How does ELSA work?

Remember, ELSAs are not there to fix children's problems. What they do is provide emotional support to those who need it. They aim to establish a warm, respectful relationship with a pupil and to provide a reflective space where children are able to share honestly their thoughts and feelings. 


ELSA sessions need to feel qualitatively different from school lessons. They are not about teaching pupils or telling them what to do, but about facilitating greater self awareness in pupils and helping them to reach their own solutions and coping strategies.  The sessions will have an element of fun to them whether this is by playing games or asking questions, creating something arty!


It needs to be appreciated that change cannot necessarily be achieved rapidly and is dependent upon the context and complexity of the presenting issues. For children with complex or long-term needs it is unrealistic to expect ELSA intervention to resolve all their difficulties, however support will be designed to target specific aspects of a child's need. Training and development of ELSAs is an ongoing process and wisdom is required to recognise when issues are beyond the level of expertise that could reasonably be expected of an ELSA. The Educational Psychologist that works with our school would be able to offer advice on suitability or nature of ELSA involvement in complex cases.  This may well mean referral to external agencies if appropriate.

ELSAs are trained to plan and deliver programmes of support to pupils in their school who may be experiencing temporary or long term additional emotional needs.  These needs may have been recognised by your child's teacher or following a conversation, you may have had with the teacher about your child.  

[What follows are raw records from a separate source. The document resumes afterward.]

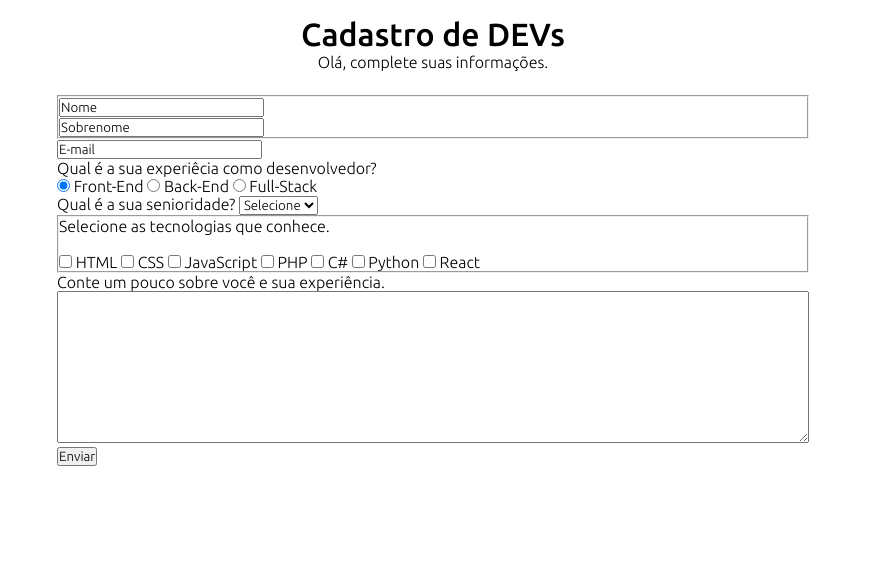
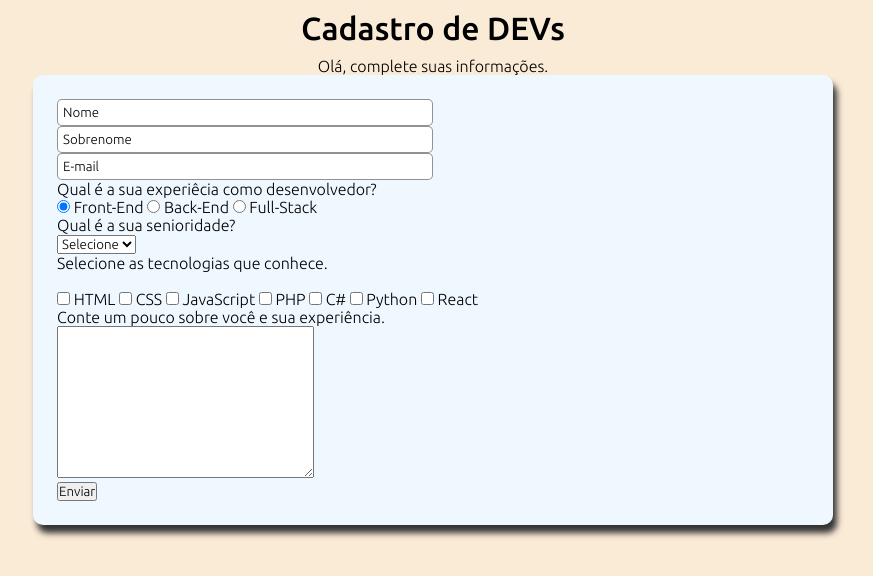
Before and after one commit to odiegosilva1/Forms-DOM, a plain HTML site: page exercises/exe01/index.html in a window 1280 px wide. Shown: the whole page, without its empty margins (207-1080 px from the left). Drawn offline with Linux system fonts and the light colour scheme.

Commit message:
update: css

```diff
--- a/exercises/exe01/css/styles.css
+++ b/exercises/exe01/css/styles.css
@@ -4,6 +4,12 @@
     box-sizing: border-box;
     font-weight: 300;
     font-family: 'Ubuntu', sans-serif;
+}
+
+body {
+    background-color: antiquewhite;
+    width: 100%;
+
 }
 
 .header {
@@ -14,26 +20,31 @@
 
 .main {
     max-width: 800px;
+    height: 100%;
     padding: 1.5rem;
     margin: 0 auto;
+
+    background-color: aliceblue;
+    box-shadow: 4px 8px 6px #333 ;
+    border-radius: 10px;
 }
 
-.main-title {
-    font-weight: 500;
-    padding-top: 1rem;
+.input {
+    padding: 5px;
+    width: 50%;
+    border-radius: 5px;
+    border: .5px solid #33333389;
 
 }
 
-.txt-input {
+fieldset {
+    border: 0;
 
 }
 
 
-.txt {
-    font-weight: 300;
+.main-title {
+    font-weight: 500;
+    padding: 10px 0 ;
 
 }
-
-.txt-field {
-    width: 100%;
-}
--- a/exercises/exe01/index.html
+++ b/exercises/exe01/index.html
@@ -12,28 +12,28 @@
 <body>
     <div class="header">
         <h1 class="main-title">Cadastro de DEVs</h1>
-        <p class="txt">Olá, complete suas informações.</p>
+        <p class="txt-p">Olá, complete suas informações.</p>
     </div>
     <div class="main">
         <form action="" class="main-form">
-            <fieldset class="group">
+            <fieldset>
                 <div class="section">
                     <label for="name"></label>
-                    <input class="txt-input" type="text" name="nome" id="nome" value="Nome">
+                    <input class="input" type="text" name="nome" id="nome" value="Nome" required>
                 </div>
                 <div class="section">
                     <label for="sobrenome"></label>
-                    <input class="txt-input" type="text" name="sobrenome" id="sobrenome" value="Sobrenome">
+                    <input class="input" type="text" name="sobrenome" id="sobrenome" value="Sobrenome" required>
                 </div>
-            </fieldset>
+            </fieldset class="group">
             <div class="section">
                 <label for="email"></label>
-                <input class="txt-input" type="email" name="email" id="email" value="E-mail">
+                <input class="input" type="email" name="email" id="email" value="E-mail" required>
             </div>
             <div>
                 <p class="txt">Qual é a sua experiêcia como desenvolvedor?</p>
                 <label>
-                    <input type="radio" name="webdev" value="frontend" checked> Front-End
+                    <input class="r-button" type="radio" name="webdev" value="frontend" checked> Front-End
                 </label>
                 <label>
                     <input type="radio" name="webdev" value="backend"> Back-End
@@ -42,7 +42,7 @@
                     <input type="radio" name="webdev" value="fullstack"> Full-Stack
                 </label>
                 <div>
-                    <label>Qual é a sua senioridade?</label>
+                    <p class="txt-op">Qual é a sua senioridade?</p>
                     <select class="txt-input" id="senioridade">
                         <option selected disabled value="">Selecione</option>
                         <option>Junior</option>
@@ -54,19 +54,19 @@
             <fieldset class="group">
                 <div>
                     <p class="txt">Selecione as tecnologias que conhece.</p><br>
-                    <input type="checkbox" id="tec1" nome="tec1" value="html">
+                    <input class="select-b" type="checkbox" id="tec1" nome="tec1" value="html">
                     <label for="tec1">HTML</label>
-                    <input type="checkbox" id="tec2" nome="tec2" value="CSS">
+                    <input class="select-b" type="checkbox" id="tec2" nome="tec2" value="CSS">
                     <label for="tec2">CSS</label>
-                    <input type="checkbox" id="tec3" nome="tec3" value="javascript">
+                    <input class="select-b" type="checkbox" id="tec3" nome="tec3" value="javascript">
                     <label for="tec3">JavaScript</label>
-                    <input type="checkbox" id="tec4" nome="tec4" value="php">
+                    <input class="select-b" type="checkbox" id="tec4" nome="tec4" value="php">
                     <label for="tec4">PHP</label>
-                    <input type="checkbox" id="tec5" nome="tec5" value="c#">
+                    <input class="select-b" type="checkbox" id="tec5" nome="tec5" value="c#">
                     <label for="tec5">C#</label>
-                    <input type="checkbox" id="tec6" nome="tec6" value="python">
+                    <input class="select-b" type="checkbox" id="tec6" nome="tec6" value="python">
                     <label for="tec6">Python</label>
-                    <input type="checkbox" id="tec7" nome="tec7" value="react">
+                    <input class="select-b" type="checkbox" id="tec7" nome="tec7" value="react">
                     <label for="tec7">React</label><br>
                 </div>
             </fieldset class="group">
```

A lot of work that ELSAs do will be on an individual basis with one child, however, there are cases where group sessions may be appropriate such as when working on social skills and friendship skills. This might even extend to family ELSA sessions if it were felt appropriate to the situation.


Working on things that are personal to a child is likely to make the impact of the programme more successful.  


Further information on general advice can be found under the heading of

Parent Self Help in this section.